It's neither a privilege ("a right, immunity, or benefit enjoyed only by a person beyond the advantages of most") nor a due ("something that is due, owed, or naturally belongs to someone") for you to be a part of the ministry in question. It exists because you decide it exists. You ARE the ministry.

However, if you're going to hold that ministry hostage by your money or your involvement in other ministries, then you are no longer the ministry, but rather, you are its antagonist. And THAT is what is so sad in this situation.

And all of this for 2.5 hours every other Sunday morning? Your ministers and countless lay leaders are there for 6-7 hours every Sunday morning doing everything they can to ensure the congregation and its ministries are nourished... vital... healthy.

If you're going to ask those leaders for positive change, you better be ready for them to ask you, THE MINISTRY, for a little help and maybe, God forbid, a little extra time.

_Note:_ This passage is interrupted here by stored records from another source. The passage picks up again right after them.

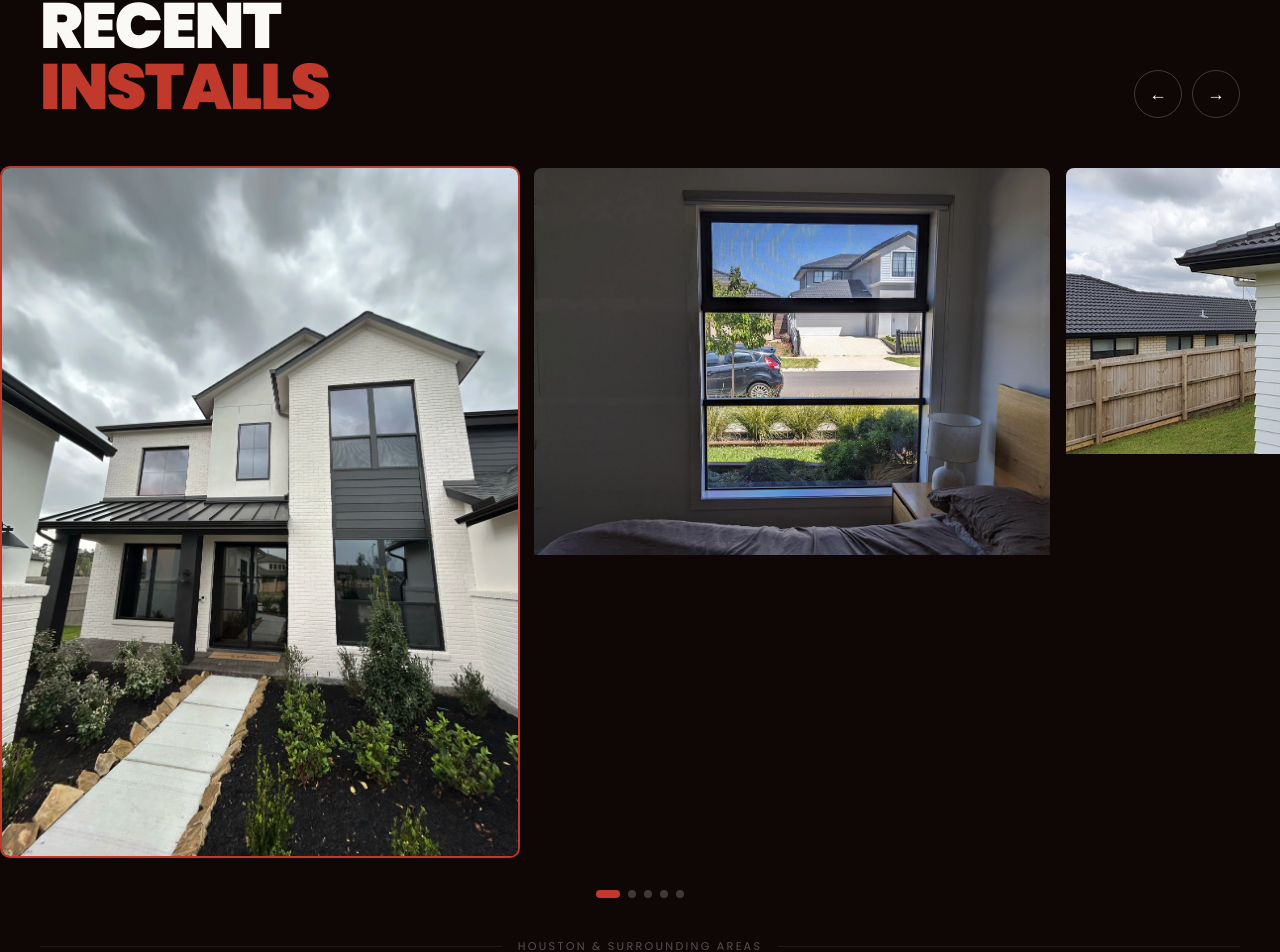
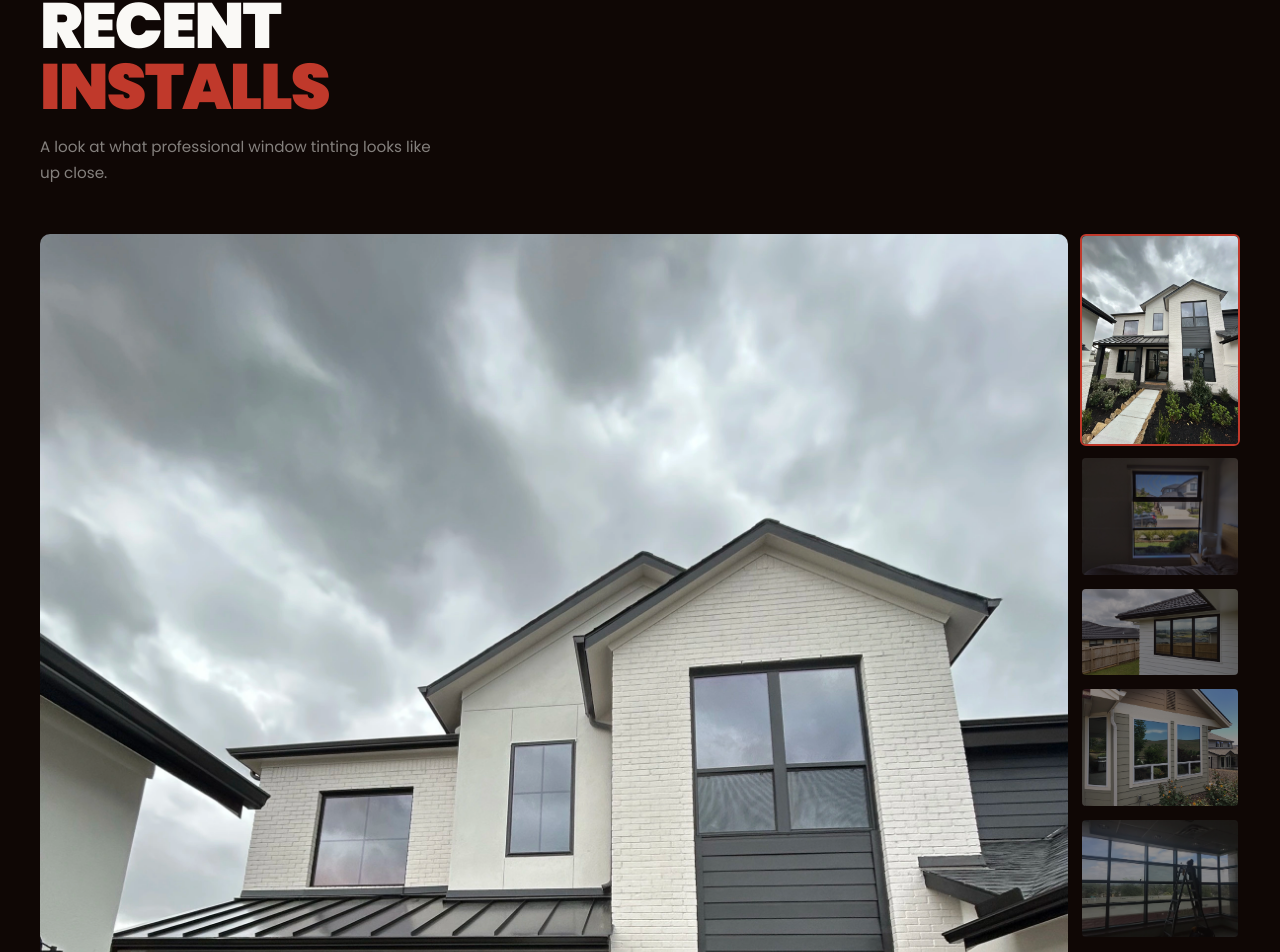
Before and after one commit to oabu2024/tint-site, a Next.js app: page / in a window 1280 px wide. Shown: the part 4215-5167 px from the top of the page. Built offline with nearby package versions, Linux system fonts and the light colour scheme; no server answers.

Commit message:
Gallery: main image + vertical thumbnail stack layout

```diff
--- a/components/Gallery.tsx
+++ b/components/Gallery.tsx
@@ -1,7 +1,7 @@
 "use client";
 
-import { useRef, useState } from "react";
-import { motion } from "framer-motion";
+import { useState } from "react";
+import { motion, AnimatePresence } from "framer-motion";
 import Image from "next/image";
 import ScrollReveal from "./ScrollReveal";
 
@@ -14,28 +14,14 @@ const photos = [
 ];
 
 export default function Gallery() {
-  const trackRef = useRef<HTMLDivElement>(null);
   const [active, setActive] = useState(0);
 
-  const scrollTo = (index: number) => {
-    const track = trackRef.current;
-    if (!track) return;
-    const card = track.children[index] as HTMLElement;
-    if (!card) return;
-    track.scrollTo({ left: card.offsetLeft - 24, behavior: "smooth" });
-    setActive(index);
-  };
-
-  const prev = () => scrollTo(Math.max(0, active - 1));
-  const next = () => scrollTo(Math.min(photos.length - 1, active + 1));
-
   return (
-    <section id="gallery" style={{ backgroundColor: "#0f0705", padding: "120px 0 140px", overflow: "hidden" }}>
-      <div style={{ maxWidth: "1280px", margin: "0 auto" }}>
+    <section id="gallery" style={{ backgroundColor: "#0f0705", padding: "120px 0 140px" }}>
+      <div style={{ maxWidth: "1280px", margin: "0 auto", padding: "0 2.5rem" }}>
 
         {/* Heading */}
-        <div style={{ padding: "0 2.5rem", marginBottom: "3rem", display: "flex", alignItems: "flex-end", justifyContent: "space-between", flexWrap: "wrap", gap: "1.5rem" }}>
-          <div>
+        <div style={{ marginBottom: "3rem" }}>
           <ScrollReveal>
             <span style={{ color: "#C0392B", fontSize: "0.7rem", fontWeight: 700, letterSpacing: "0.3em", textTransform: "uppercase", display: "block", marginBottom: "0.75rem" }}>
               Gallery
@@ -46,107 +32,68 @@ export default function Gallery() {
               RECENT<br /><span style={{ color: "#C0392B" }}>INSTALLS</span>
             </h2>
           </ScrollReveal>
-          </div>
-
-          {/* Arrow controls */}
-          <ScrollReveal delay={0.15}>
-            <div style={{ display: "flex", gap: "10px" }}>
-              {[{ label: "←", fn: prev }, { label: "→", fn: next }].map(({ label, fn }) => (
-                <button
-                  key={label}
-                  onClick={fn}
-                  style={{
-                    width: "48px", height: "48px", borderRadius: "50%",
-                    border: "1px solid rgba(255,255,255,0.2)",
-                    backgroundColor: "transparent", color: "#FAF9F6",
-                    fontSize: "1.1rem", cursor: "pointer",
-                    display: "flex", alignItems: "center", justifyContent: "center",
-                    transition: "background-color 0.2s, border-color 0.2s",
-                  }}
-                  onMouseEnter={e => { (e.currentTarget as HTMLElement).style.backgroundColor = "#C0392B"; (e.currentTarget as HTMLElement).style.borderColor = "#C0392B"; }}
-                  onMouseLeave={e => { (e.currentTarget as HTMLElement).style.backgroundColor = "transparent"; (e.currentTarget as HTMLElement).style.borderColor = "rgba(255,255,255,0.2)"; }}
-                >
-                  {label}
-                </button>
-              ))}
-            </div>
+          <ScrollReveal delay={0.2}>
+            <p style={{ color: "rgba(250,249,246,0.5)", fontSize: "0.95rem", lineHeight: 1.7, margin: "1rem 0 0", maxWidth: "400px" }}>
+              A look at what professional window tinting looks like up close.
+            </p>
           </ScrollReveal>
         </div>
 
-        {/* Scrollable track */}
-        <div
-          ref={trackRef}
-          style={{
-            display: "flex",
-            gap: "12px",
-            overflowX: "auto",
-            scrollSnapType: "x mandatory",
-            paddingLeft: "2.5rem",
-            paddingRight: "2.5rem",
-            scrollbarWidth: "none",
-            msOverflowStyle: "none",
-          }}
-          onScroll={() => {
-            const track = trackRef.current;
-            if (!track) return;
-            const scrollLeft = track.scrollLeft;
-            let closest = 0;
-            let minDist = Infinity;
-            Array.from(track.children).forEach((child, i) => {
-              const dist = Math.abs((child as HTMLElement).offsetLeft - 24 - scrollLeft);
-              if (dist < minDist) { minDist = dist; closest = i; }
-            });
-            setActive(closest);
-          }}
+        {/* Gallery layout: main image + thumbnail column */}
+        <div style={{ display: "flex", gap: "12px", alignItems: "flex-start" }}>
+
+          {/* Main image */}
+          <div style={{ flex: 1, borderRadius: "10px", overflow: "hidden", position: "relative" }}>
+            <AnimatePresence mode="wait">
+              <motion.div
+                key={active}
+                initial={{ opacity: 0, scale: 1.02 }}
+                animate={{ opacity: 1, scale: 1 }}
+                exit={{ opacity: 0 }}
+                transition={{ duration: 0.35, ease: [0.25, 0.1, 0.25, 1] }}
               >
+                <Image
+                  src={photos[active].src}
+                  alt={photos[active].alt}
+                  width={900}
+                  height={700}
+                  style={{ width: "100%", height: "auto", display: "block", objectFit: "contain" }}
+                />
+              </motion.div>
+            </AnimatePresence>
+          </div>
+
+          {/* Thumbnail column */}
+          <div style={{ display: "flex", flexDirection: "column", gap: "10px", width: "160px", flexShrink: 0 }}>
             {photos.map((photo, i) => (
               <motion.div
                 key={photo.src}
-              onClick={() => scrollTo(i)}
-              whileHover={{ scale: 1.01 }}
-              transition={{ duration: 0.3 }}
+                onClick={() => setActive(i)}
+                whileHover={{ scale: 1.03 }}
+                transition={{ duration: 0.2 }}
                 style={{
-                flexShrink: 0,
-                width: "clamp(260px, 55vw, 520px)",
-                scrollSnapAlign: "start",
-                borderRadius: "10px",
+                  borderRadius: "6px",
                   overflow: "hidden",
                   cursor: "pointer",
                   border: active === i ? "2px solid #C0392B" : "2px solid transparent",
-                transition: "border-color 0.3s",
+                  opacity: active === i ? 1 : 0.55,
+                  transition: "opacity 0.3s, border-color 0.3s",
                 }}
               >
                 <Image
                   src={photo.src}
                   alt={photo.alt}
-                width={800}
-                height={600}
-                style={{ width: "100%", height: "auto", display: "block", objectFit: "contain" }}
+                  width={300}
+                  height={220}
+                  style={{ width: "100%", height: "auto", display: "block", objectFit: "contain", backgroundColor: "#1a0f0d" }}
                 />
               </motion.div>
             ))}
           </div>
-
-        {/* Dots */}
-        <div style={{ display: "flex", gap: "8px", justifyContent: "center", marginTop: "2rem" }}>
-          {photos.map((_, i) => (
-            <button
-              key={i}
-              onClick={() => scrollTo(i)}
-              style={{
-                width: active === i ? "24px" : "8px",
-                height: "8px",
-                borderRadius: "4px",
-                backgroundColor: active === i ? "#C0392B" : "rgba(255,255,255,0.2)",
-                border: "none", cursor: "pointer", padding: 0,
-                transition: "width 0.3s, background-color 0.3s",
-              }}
-            />
-          ))}
         </div>
 
         {/* Bottom label */}
-        <div style={{ display: "flex", alignItems: "center", gap: "1rem", marginTop: "2.5rem", padding: "0 2.5rem" }}>
+        <div style={{ display: "flex", alignItems: "center", gap: "1rem", marginTop: "2.5rem" }}>
           <div style={{ height: "1px", flex: 1, backgroundColor: "rgba(255,255,255,0.08)" }} />
           <span style={{ color: "rgba(250,249,246,0.3)", fontSize: "0.7rem", letterSpacing: "0.2em", textTransform: "uppercase", whiteSpace: "nowrap" }}>
             Houston &amp; Surrounding Areas
```
Lines whose indentation alone changed are shown as unchanged.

I am beyond heartbroken by this. I am downright somber. It makes me wish I were completely oblivious.

Dave in NKC said...

I'm a little late to the discussion but I feel your pain. I was recently trying to lead some change in our church and really thought God was guiding us (I had good input from a lot of folks)but to no avail. The fear of change can be so overwhelming for some it does, as you sadi, sort of blind them to what God really wants and/or what is really possible. Sadly, we ended up doing nothing. The whole process zapped my energy and hope. As Diana said, we miss you. You know God is here, keep walking with him.